**DATA PROVIDED:**
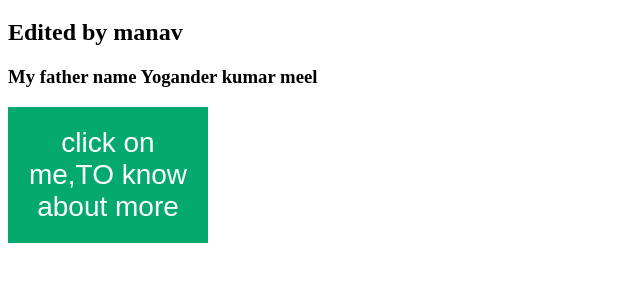
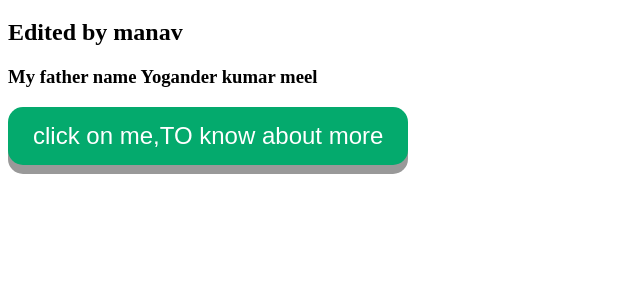
Before and after one commit to Random520/Ai, a plain HTML site: page more.html in a window 1280 px wide. Shown: the part 61-342 px from the top of the page, without its empty margins (0-640 px from the left). Drawn offline with Linux system fonts and the light colour scheme.

Commit message:
Update more.html

```diff
--- a/more.html
+++ b/more.html
@@ -3,43 +3,27 @@
 <head>
 
     <title>About us</title>
-    <meta name="viewport" content="width=device-width, initial-scale=1">
 <meta name="viewport" content="width=device-width, initial-scale=1">
 <style>
 .button {
-  position: relative;
+  padding: 15px 25px;
+  font-size: 24px;
+  text-align: center;
+  cursor: pointer;
+  outline: none;
+  color: #fff;
   background-color: #04AA6D;
   border: none;
-  font-size: 28px;
-  color: #FFFFFF;
-  padding: 20px;
-  width: 200px;
-  text-align: center;
-  -webkit-transition-duration: 0.4s; /* Safari */
-  transition-duration: 0.4s;
-  text-decoration: none;
-  overflow: hidden;
-  cursor: pointer;
+  border-radius: 15px;
+  box-shadow: 0 9px #999;
 }
 
-.button:after {
-  content: "";
-  background: #90EE90;
-  display: block;
-  position: absolute;
-  padding-top: 300%;
-  padding-left: 350%;
-  margin-left: -20px!important;
-  margin-top: -120%;
-  opacity: 0;
-  transition: all 0.8s
-}
+.button:hover {background-color: #3e8e41}
 
-.button:active:after {
-  padding: 0;
-  margin: 0;
-  opacity: 1;
-  transition: 0s
+.button:active {
+  background-color: #3e8e41;
+  box-shadow: 0 5px #666;
+  transform: translateY(4px);
 }
 </style>
 </head>
```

**WORK TO BE COMPLETED:** Give the number of lines in the material above that include the string "padding", with no further text.

**EXPECTED OUTPUT:** 5